TASK TO COMPLETE: Down to the final line, print the records below exactly and without pictures.
___
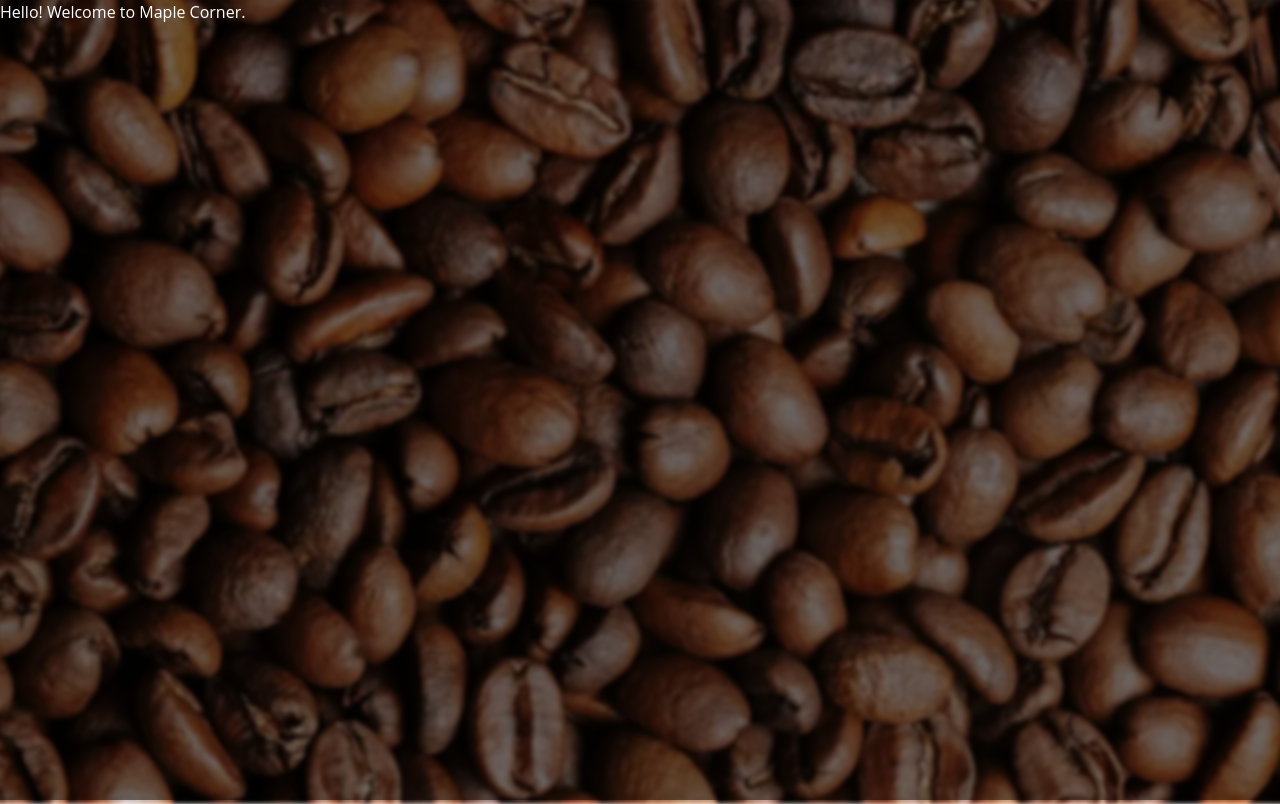
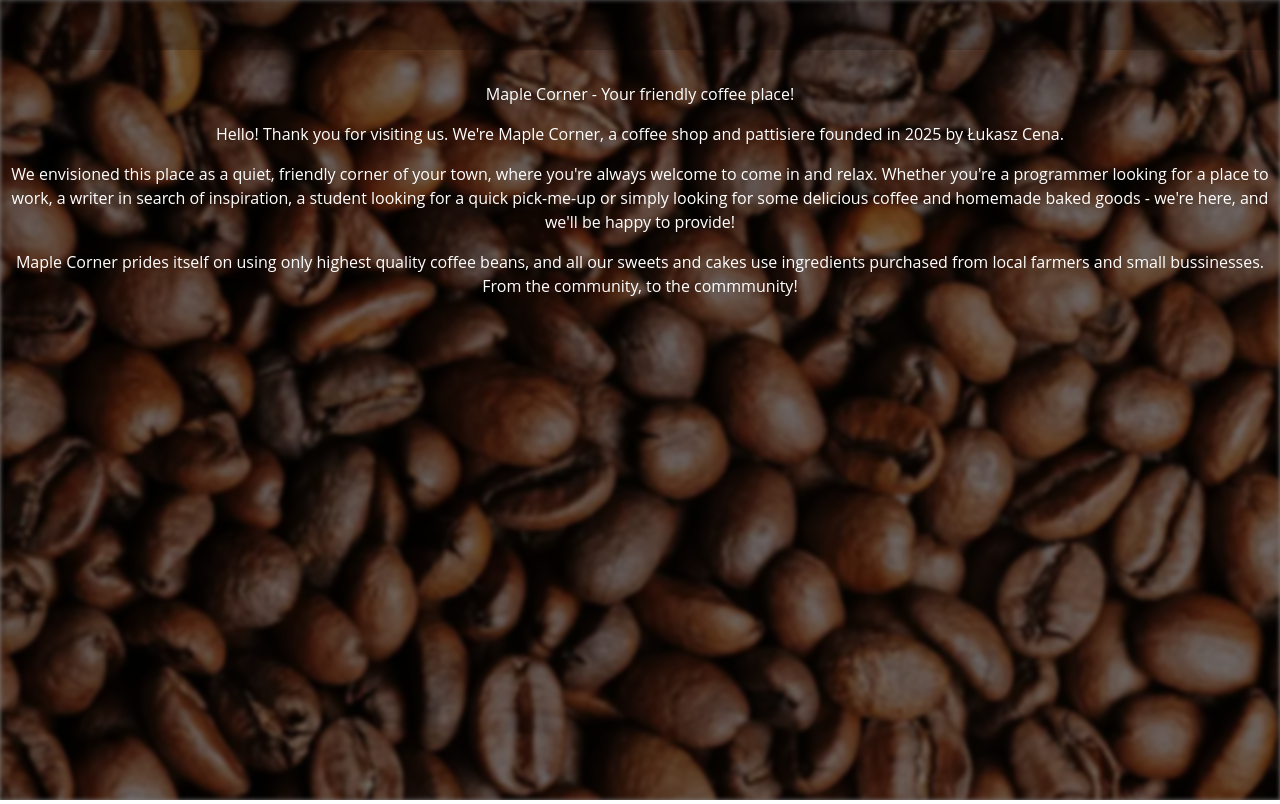
Before and after one commit to LukCen/maple-corner, a Nuxt app: page / in a window 1280 px wide. Built offline with nearby package versions, Linux system fonts and the light colour scheme.

Commit message:
basic content, layouts added and useHead inclusion

```diff
--- a/app/app.vue
+++ b/app/app.vue
@@ -1,6 +1,35 @@
 <template>
-  <div class="flex flex-col min-h-screen w-screen">
-    <NuxtRouteAnnouncer />
-    <Landing />
+  <div class="--wrapper flex flex-col min-h-screen w-screen">
+    <NuxtLayout name="default">
+      <NuxtRouteAnnouncer />
+      <MainMenu />
+      <NuxtPage />
+    </NuxtLayout>
+
   </div>
 </template>
+<style>
+@media (max-width: 480px) {
+  body::before {
+    background-image: url("~/assets/images/backgrounds/bg_home_mobile.webp")
+  }
+}
+/* tablet */
+@media(min-width: 481px) and (max-width:1279px) {
+  body::before {
+    background-image: url("~/assets/images/backgrounds/bg_home_tablet.webp")
+  }
+}
+/* large tablets, laptops and desktop <= 1080p */
+@media(min-width: 1280px) and (max-width: 1920px) {
+  body::before {
+    background-image: url("~/assets/images/backgrounds/bg_home_desktop.webp")
+  }
+}
+/* screens > 1080p */
+@media (min-width: 1921px) {
+  body::before {
+    background-image: url("~/assets/images/backgrounds/bg_home_2k.webp")
+  }
+}
+</style>
--- a/app/assets/styles/style.scss
+++ b/app/assets/styles/style.scss
@@ -1,5 +1,6 @@
 :root {
   font-family: 'Open Sans', sans-serif;
+  overflow-x: hidden;
 }
 
 main {
@@ -13,13 +14,12 @@ main {
   background: rgba(0, 0, 0, 0.5);
 }
 
-main::before {
+body::before {
   z-index: -10;
   top: 0;
   content: '';
-  height: 100%;
+  min-height: 100%;
   width: 100%;
   position: absolute;
   filter: blur(2px);
-  transform: scale(1.01);
 }
--- a/app/assets/styles/tailwind.css
+++ b/app/assets/styles/tailwind.css
@@ -2,27 +2,11 @@
 @theme {
 
   /* browns */
-  --color-espresso: #6F4E37;
-  --color-rich-coffee: #8B4513;
-  --color-medium-roast: #A0522D;
-  --color-orange-juice: #D2691E;
+  --color-espresso: #362a20;
 
-  /* warm tones */
-  --color-dark-amber: #CC8500;
-  --color-dark-orange: #FF8C00;
-  --color-goldenrod: #DAA520;
-  --color-dark-goldenrod: #B8860B;
 
   /* white/neutrals */
-  --color-beige: #F5F5DC;
-  --color-linen: #FAF0E6;
-  --color-cornsilk: #FFF8DC;
-  --color-cream: #FFFDD0;
-
-  /* leafy accents */
-  --color-peru: #CD853F;
-  --color-tan: #D2B48C;
-  --color-rosy-brown: #BC8F8F;
+  --color-beige: #eed9c4;
 
   /* breakpoints */
   --breakpoint-tablet : 720px;
--- /dev/null
+++ b/app/components/BaseButton.vue
@@ -0,0 +1,7 @@
+<template>
+  <button type="button" class="px-4 py-2 flex justify-center items-center cursor-pointer">
+    <slot>
+      Empty BaseButton
+    </slot>
+  </button>
+</template>
--- a/app/components/Landing.vue
+++ b/app/components/Landing.vue
@@ -1,35 +1,58 @@
 <!-- homepage -->
 <script setup lang="ts">
-
+import bgMobile from '~/assets/images/backgrounds/bg_home_mobile.webp';
+import bgTablet from '~/assets/images/backgrounds/bg_home_tablet.webp';
+import bgDesktop from '~/assets/images/backgrounds/bg_home_desktop.webp';
+import bg2k from '~/assets/images/backgrounds/bg_home_2k.webp';
+useHead({
+  link: [
+    { rel: 'preload', type: 'image/webp', as: 'image', href: bgMobile, media: '(width <= 480px)' },
+    { rel: 'preload', type: 'image/webp', as: 'image', href: bgTablet, media: '(width >= 481px) and (width <= 1279px)' },
+    { rel: 'preload', type: 'image/webp', as: 'image', href: bgDesktop, media: '(width >= 1280px) and (width <= 1920px)' },
+    { rel: 'preload', type: 'image/webp', as: 'image', href: bg2k, media: ('width > 1921px') }
+  ],
+  bodyAttrs: {
+    'data-page': 'home'
+  }
+})
 </script>
-
 <template>
-  <main class="--landing text-white h-full flex-1 w-full">
-    <h1>Hello! Welcome to Maple Corner.</h1>
-  </main>
+  <div class="--landing text-white h-full flex-1 w-full">
+    <section class="welcome flex flex-col gap-4 items-center text-center">
+      <h1 class="">Maple Corner - Your friendly coffee place!</h1>
+      <p>Hello! Thank you for visiting us. We're Maple Corner, a coffee shop and pattisiere founded in 2025 by Łukasz
+        Cena.</p>
+      <p>We envisioned this place as a quiet, friendly corner of your town, where you're always welcome to come in and
+        relax. Whether you're a programmer looking for a place to work, a writer in search of inspiration, a student
+        looking for a quick pick-me-up or simply looking for some delicious coffee and homemade baked goods - we're
+        here, and we'll be happy to provide!</p>
+      <p>Maple Corner prides itself on using only highest quality coffee beans, and all our sweets and cakes use
+        ingredients purchased from local farmers and small bussinesses. From the community, to the commmunity!</p>
+    </section>
+  </div>
 </template>
 <style scoped>
 /* default - mobile */
 @media (max-width: 480px) {
-  main::before {
+  body::before {
     background-image: url("~/assets/images/backgrounds/bg_home_mobile.webp")
   }
 }
 /* tablet */
 @media(min-width: 481px) and (max-width:1279px) {
-  main::before {
+  body::before {
     background-image: url("~/assets/images/backgrounds/bg_home_tablet.webp")
   }
 }
 /* large tablets, laptops and desktop <= 1080p */
 @media(min-width: 1280px) and (max-width: 1920px) {
-  main::before {
+  body::before {
     background-image: url("~/assets/images/backgrounds/bg_home_desktop.webp")
   }
 }
 /* screens > 1080p */
 @media (min-width: 1921px) {
-  main::before {
+  body::before {
     background-image: url("~/assets/images/backgrounds/bg_home_2k.webp")
   }
 }
--- /dev/null
+++ b/app/components/MainMenu.vue
@@ -0,0 +1,18 @@
+<script setup lang="ts">
+const menuList = [
+  {
+    id: 1,
+    title: 'Home',
+    Url: '/',
+    icon: 'lucide:home'
+  }
+]
+</script>
+<template>
+  <!-- mobile/tablet -->
+  <nav class="flex relative bottom-0 w-screen px-2 justify-between bg-[rgba(0,0,0,.2)] min-h-[50px]">
+
+  </nav>
+</template>
+
+<style></style>
--- /dev/null
+++ b/app/layouts/default.vue
@@ -0,0 +1,5 @@
+<template>
+  <main class="min-h-full w-full flex flex-col gap-4 flex-1">
+    <slot />
+  </main>
+</template>
--- /dev/null
+++ b/app/pages/index.vue
@@ -0,0 +1,4 @@
+<template>
+
+  <Landing />
+</template>
--- /dev/null
+++ b/app/pages/test.vue
@@ -0,0 +1,5 @@
+<template>
+  <main>
+    <h1>This is a test.</h1>
+  </main>
+</template>
--- a/nuxt.config.ts
+++ b/nuxt.config.ts
@@ -8,7 +8,7 @@ export default defineNuxtConfig({
     plugins: [tailwindcss()]
   },
   css: ['~/assets/styles/tailwind.css', '~/assets/styles/style.scss'],
-  modules: ['@nuxt/fonts'],
+  modules: ['@nuxt/fonts', '@nuxt/icon'],
   app: {
     head: {
       title: 'Maple Corner',
--- a/package.json
+++ b/package.json
@@ -11,6 +11,7 @@
   },
   "dependencies": {
     "@nuxt/fonts": "^0.11.4",
+    "@nuxt/icon": "^2.0.0",
     "@tailwindcss/vite": "^4.1.13",
     "nuxt": "^4.1.1",
     "tailwindcss": "^4.1.13",
```
Also changed, not shown: 1 other file (tests, documents, lock files or other folders).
___
SOLUTION TO THIS EXERCISE:
Before and after one commit to LukCen/maple-corner, a Nuxt app: page / in a window 1280 px wide. Built offline with nearby package versions, Linux system fonts and the light colour scheme.

Commit message:
basic content, layouts added and useHead inclusion

```diff
--- a/app/app.vue
+++ b/app/app.vue
@@ -1,6 +1,35 @@
 <template>
-  <div class="flex flex-col min-h-screen w-screen">
-    <NuxtRouteAnnouncer />
-    <Landing />
+  <div class="--wrapper flex flex-col min-h-screen w-screen">
+    <NuxtLayout name="default">
+      <NuxtRouteAnnouncer />
+      <MainMenu />
+      <NuxtPage />
+    </NuxtLayout>
+
   </div>
 </template>
+<style>
+@media (max-width: 480px) {
+  body::before {
+    background-image: url("~/assets/images/backgrounds/bg_home_mobile.webp")
+  }
+}
+/* tablet */
+@media(min-width: 481px) and (max-width:1279px) {
+  body::before {
+    background-image: url("~/assets/images/backgrounds/bg_home_tablet.webp")
+  }
+}
+/* large tablets, laptops and desktop <= 1080p */
+@media(min-width: 1280px) and (max-width: 1920px) {
+  body::before {
+    background-image: url("~/assets/images/backgrounds/bg_home_desktop.webp")
+  }
+}
+/* screens > 1080p */
+@media (min-width: 1921px) {
+  body::before {
+    background-image: url("~/assets/images/backgrounds/bg_home_2k.webp")
+  }
+}
+</style>
--- a/app/assets/styles/style.scss
+++ b/app/assets/styles/style.scss
@@ -1,5 +1,6 @@
 :root {
   font-family: 'Open Sans', sans-serif;
+  overflow-x: hidden;
 }
 
 main {
@@ -13,13 +14,12 @@ main {
   background: rgba(0, 0, 0, 0.5);
 }
 
-main::before {
+body::before {
   z-index: -10;
   top: 0;
   content: '';
-  height: 100%;
+  min-height: 100%;
   width: 100%;
   position: absolute;
   filter: blur(2px);
-  transform: scale(1.01);
 }
--- a/app/assets/styles/tailwind.css
+++ b/app/assets/styles/tailwind.css
@@ -2,27 +2,11 @@
 @theme {
 
   /* browns */
-  --color-espresso: #6F4E37;
-  --color-rich-coffee: #8B4513;
-  --color-medium-roast: #A0522D;
-  --color-orange-juice: #D2691E;
+  --color-espresso: #362a20;
 
-  /* warm tones */
-  --color-dark-amber: #CC8500;
-  --color-dark-orange: #FF8C00;
-  --color-goldenrod: #DAA520;
-  --color-dark-goldenrod: #B8860B;
 
   /* white/neutrals */
-  --color-beige: #F5F5DC;
-  --color-linen: #FAF0E6;
-  --color-cornsilk: #FFF8DC;
-  --color-cream: #FFFDD0;
-
-  /* leafy accents */
-  --color-peru: #CD853F;
-  --color-tan: #D2B48C;
-  --color-rosy-brown: #BC8F8F;
+  --color-beige: #eed9c4;
 
   /* breakpoints */
   --breakpoint-tablet : 720px;
--- /dev/null
+++ b/app/components/BaseButton.vue
@@ -0,0 +1,7 @@
+<template>
+  <button type="button" class="px-4 py-2 flex justify-center items-center cursor-pointer">
+    <slot>
+      Empty BaseButton
+    </slot>
+  </button>
+</template>
--- a/app/components/Landing.vue
+++ b/app/components/Landing.vue
@@ -1,35 +1,58 @@
 <!-- homepage -->
 <script setup lang="ts">
-
+import bgMobile from '~/assets/images/backgrounds/bg_home_mobile.webp';
+import bgTablet from '~/assets/images/backgrounds/bg_home_tablet.webp';
+import bgDesktop from '~/assets/images/backgrounds/bg_home_desktop.webp';
+import bg2k from '~/assets/images/backgrounds/bg_home_2k.webp';
+useHead({
+  link: [
+    { rel: 'preload', type: 'image/webp', as: 'image', href: bgMobile, media: '(width <= 480px)' },
+    { rel: 'preload', type: 'image/webp', as: 'image', href: bgTablet, media: '(width >= 481px) and (width <= 1279px)' },
+    { rel: 'preload', type: 'image/webp', as: 'image', href: bgDesktop, media: '(width >= 1280px) and (width <= 1920px)' },
+    { rel: 'preload', type: 'image/webp', as: 'image', href: bg2k, media: ('width > 1921px') }
+  ],
+  bodyAttrs: {
+    'data-page': 'home'
+  }
+})
 </script>
-
 <template>
-  <main class="--landing text-white h-full flex-1 w-full">
-    <h1>Hello! Welcome to Maple Corner.</h1>
-  </main>
+  <div class="--landing text-white h-full flex-1 w-full">
+    <section class="welcome flex flex-col gap-4 items-center text-center">
+      <h1 class="">Maple Corner - Your friendly coffee place!</h1>
+      <p>Hello! Thank you for visiting us. We're Maple Corner, a coffee shop and pattisiere founded in 2025 by Łukasz
+        Cena.</p>
+      <p>We envisioned this place as a quiet, friendly corner of your town, where you're always welcome to come in and
+        relax. Whether you're a programmer looking for a place to work, a writer in search of inspiration, a student
+        looking for a quick pick-me-up or simply looking for some delicious coffee and homemade baked goods - we're
+        here, and we'll be happy to provide!</p>
+      <p>Maple Corner prides itself on using only highest quality coffee beans, and all our sweets and cakes use
+        ingredients purchased from local farmers and small bussinesses. From the community, to the commmunity!</p>
+    </section>
+  </div>
 </template>
 <style scoped>
 /* default - mobile */
 @media (max-width: 480px) {
-  main::before {
+  body::before {
     background-image: url("~/assets/images/backgrounds/bg_home_mobile.webp")
   }
 }
 /* tablet */
 @media(min-width: 481px) and (max-width:1279px) {
-  main::before {
+  body::before {
     background-image: url("~/assets/images/backgrounds/bg_home_tablet.webp")
   }
 }
 /* large tablets, laptops and desktop <= 1080p */
 @media(min-width: 1280px) and (max-width: 1920px) {
-  main::before {
+  body::before {
     background-image: url("~/assets/images/backgrounds/bg_home_desktop.webp")
   }
 }
 /* screens > 1080p */
 @media (min-width: 1921px) {
-  main::before {
+  body::before {
     background-image: url("~/assets/images/backgrounds/bg_home_2k.webp")
   }
 }
--- /dev/null
+++ b/app/components/MainMenu.vue
@@ -0,0 +1,18 @@
+<script setup lang="ts">
+const menuList = [
+  {
+    id: 1,
+    title: 'Home',
+    Url: '/',
+    icon: 'lucide:home'
+  }
+]
+</script>
+<template>
+  <!-- mobile/tablet -->
+  <nav class="flex relative bottom-0 w-screen px-2 justify-between bg-[rgba(0,0,0,.2)] min-h-[50px]">
+
+  </nav>
+</template>
+
+<style></style>
--- /dev/null
+++ b/app/layouts/default.vue
@@ -0,0 +1,5 @@
+<template>
+  <main class="min-h-full w-full flex flex-col gap-4 flex-1">
+    <slot />
+  </main>
+</template>
--- /dev/null
+++ b/app/pages/index.vue
@@ -0,0 +1,4 @@
+<template>
+
+  <Landing />
+</template>
--- /dev/null
+++ b/app/pages/test.vue
@@ -0,0 +1,5 @@
+<template>
+  <main>
+    <h1>This is a test.</h1>
+  </main>
+</template>
--- a/nuxt.config.ts
+++ b/nuxt.config.ts
@@ -8,7 +8,7 @@ export default defineNuxtConfig({
     plugins: [tailwindcss()]
   },
   css: ['~/assets/styles/tailwind.css', '~/assets/styles/style.scss'],
-  modules: ['@nuxt/fonts'],
+  modules: ['@nuxt/fonts', '@nuxt/icon'],
   app: {
     head: {
       title: 'Maple Corner',
--- a/package.json
+++ b/package.json
@@ -11,6 +11,7 @@
   },
   "dependencies": {
     "@nuxt/fonts": "^0.11.4",
+    "@nuxt/icon": "^2.0.0",
     "@tailwindcss/vite": "^4.1.13",
     "nuxt": "^4.1.1",
     "tailwindcss": "^4.1.13",
```
Also changed, not shown: 1 other file (tests, documents, lock files or other folders).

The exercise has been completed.